**What to do**
Your task is to copy every line of the entries that holds the word "minDate".

**Given records**

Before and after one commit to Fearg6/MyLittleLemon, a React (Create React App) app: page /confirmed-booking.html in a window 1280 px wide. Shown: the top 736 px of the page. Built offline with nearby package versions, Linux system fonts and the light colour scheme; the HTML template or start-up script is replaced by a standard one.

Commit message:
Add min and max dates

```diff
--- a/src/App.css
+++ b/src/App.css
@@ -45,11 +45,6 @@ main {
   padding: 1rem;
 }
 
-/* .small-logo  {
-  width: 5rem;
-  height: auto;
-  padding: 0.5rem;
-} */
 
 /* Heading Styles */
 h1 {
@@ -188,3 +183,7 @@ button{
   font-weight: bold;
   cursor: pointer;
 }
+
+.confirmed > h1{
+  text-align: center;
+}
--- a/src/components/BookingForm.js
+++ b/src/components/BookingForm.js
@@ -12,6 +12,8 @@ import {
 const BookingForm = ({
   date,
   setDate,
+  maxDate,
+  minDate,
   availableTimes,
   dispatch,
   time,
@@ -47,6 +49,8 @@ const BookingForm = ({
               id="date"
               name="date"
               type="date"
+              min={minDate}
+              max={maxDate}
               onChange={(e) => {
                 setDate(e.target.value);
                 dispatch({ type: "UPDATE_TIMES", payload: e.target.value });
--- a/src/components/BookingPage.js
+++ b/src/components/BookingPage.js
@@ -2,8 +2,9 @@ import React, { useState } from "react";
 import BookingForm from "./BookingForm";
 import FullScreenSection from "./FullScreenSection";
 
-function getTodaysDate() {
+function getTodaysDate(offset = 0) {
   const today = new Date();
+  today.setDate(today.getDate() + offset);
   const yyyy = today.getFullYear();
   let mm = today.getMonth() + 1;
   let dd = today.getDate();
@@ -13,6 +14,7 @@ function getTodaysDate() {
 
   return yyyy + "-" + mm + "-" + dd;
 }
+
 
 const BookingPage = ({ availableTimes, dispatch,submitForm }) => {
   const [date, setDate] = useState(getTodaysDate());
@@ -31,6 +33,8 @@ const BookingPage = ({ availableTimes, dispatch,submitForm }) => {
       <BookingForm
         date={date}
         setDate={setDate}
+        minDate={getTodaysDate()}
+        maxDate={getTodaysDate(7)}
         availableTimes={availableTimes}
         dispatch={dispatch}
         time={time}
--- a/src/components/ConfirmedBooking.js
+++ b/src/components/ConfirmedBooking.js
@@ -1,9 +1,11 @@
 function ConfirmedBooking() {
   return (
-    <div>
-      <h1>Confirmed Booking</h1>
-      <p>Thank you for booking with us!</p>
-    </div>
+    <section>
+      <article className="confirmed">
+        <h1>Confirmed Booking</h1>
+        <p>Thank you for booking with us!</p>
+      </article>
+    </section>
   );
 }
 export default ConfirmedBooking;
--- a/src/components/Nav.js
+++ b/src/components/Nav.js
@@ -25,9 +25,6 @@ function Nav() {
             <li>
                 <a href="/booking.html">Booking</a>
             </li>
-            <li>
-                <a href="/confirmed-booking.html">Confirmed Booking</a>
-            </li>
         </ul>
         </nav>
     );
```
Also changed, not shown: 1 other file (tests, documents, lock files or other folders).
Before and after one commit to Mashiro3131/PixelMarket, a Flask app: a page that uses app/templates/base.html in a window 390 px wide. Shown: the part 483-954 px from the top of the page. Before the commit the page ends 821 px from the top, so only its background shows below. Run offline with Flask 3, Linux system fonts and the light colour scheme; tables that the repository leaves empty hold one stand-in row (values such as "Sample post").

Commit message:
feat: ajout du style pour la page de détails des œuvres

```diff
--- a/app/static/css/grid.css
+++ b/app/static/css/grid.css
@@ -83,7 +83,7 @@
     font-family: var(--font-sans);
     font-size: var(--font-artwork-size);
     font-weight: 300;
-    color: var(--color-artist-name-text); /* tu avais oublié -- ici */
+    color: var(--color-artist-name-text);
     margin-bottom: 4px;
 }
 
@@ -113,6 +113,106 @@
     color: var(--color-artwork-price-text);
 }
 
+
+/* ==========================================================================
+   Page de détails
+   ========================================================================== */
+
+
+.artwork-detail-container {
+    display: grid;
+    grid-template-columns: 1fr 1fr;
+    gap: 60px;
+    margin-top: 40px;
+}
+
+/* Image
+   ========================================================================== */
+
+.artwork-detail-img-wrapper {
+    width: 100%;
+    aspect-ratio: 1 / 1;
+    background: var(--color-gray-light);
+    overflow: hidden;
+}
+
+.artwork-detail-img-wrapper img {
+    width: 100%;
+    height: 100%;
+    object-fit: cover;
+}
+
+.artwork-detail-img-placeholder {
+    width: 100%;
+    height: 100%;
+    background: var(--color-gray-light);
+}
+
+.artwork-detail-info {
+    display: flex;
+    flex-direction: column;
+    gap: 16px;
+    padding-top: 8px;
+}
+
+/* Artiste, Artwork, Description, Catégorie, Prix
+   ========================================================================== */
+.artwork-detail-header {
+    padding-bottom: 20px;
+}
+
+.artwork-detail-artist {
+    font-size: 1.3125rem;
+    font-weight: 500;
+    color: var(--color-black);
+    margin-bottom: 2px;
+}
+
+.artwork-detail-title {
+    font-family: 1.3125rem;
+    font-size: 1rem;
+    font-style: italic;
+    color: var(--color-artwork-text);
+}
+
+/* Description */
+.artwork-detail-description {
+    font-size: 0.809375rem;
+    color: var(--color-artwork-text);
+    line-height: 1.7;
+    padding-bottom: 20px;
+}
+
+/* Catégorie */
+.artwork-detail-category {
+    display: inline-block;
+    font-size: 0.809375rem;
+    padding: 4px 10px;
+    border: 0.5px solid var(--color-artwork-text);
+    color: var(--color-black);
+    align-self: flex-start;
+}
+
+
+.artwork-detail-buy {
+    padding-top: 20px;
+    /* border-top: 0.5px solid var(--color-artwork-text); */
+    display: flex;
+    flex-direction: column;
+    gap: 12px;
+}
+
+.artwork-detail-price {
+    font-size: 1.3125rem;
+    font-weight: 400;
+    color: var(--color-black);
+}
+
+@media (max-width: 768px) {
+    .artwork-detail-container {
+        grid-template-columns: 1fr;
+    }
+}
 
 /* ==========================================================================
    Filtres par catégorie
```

**Exercise response**
+  minDate,
+              min={minDate}
+        minDate={getTodaysDate()}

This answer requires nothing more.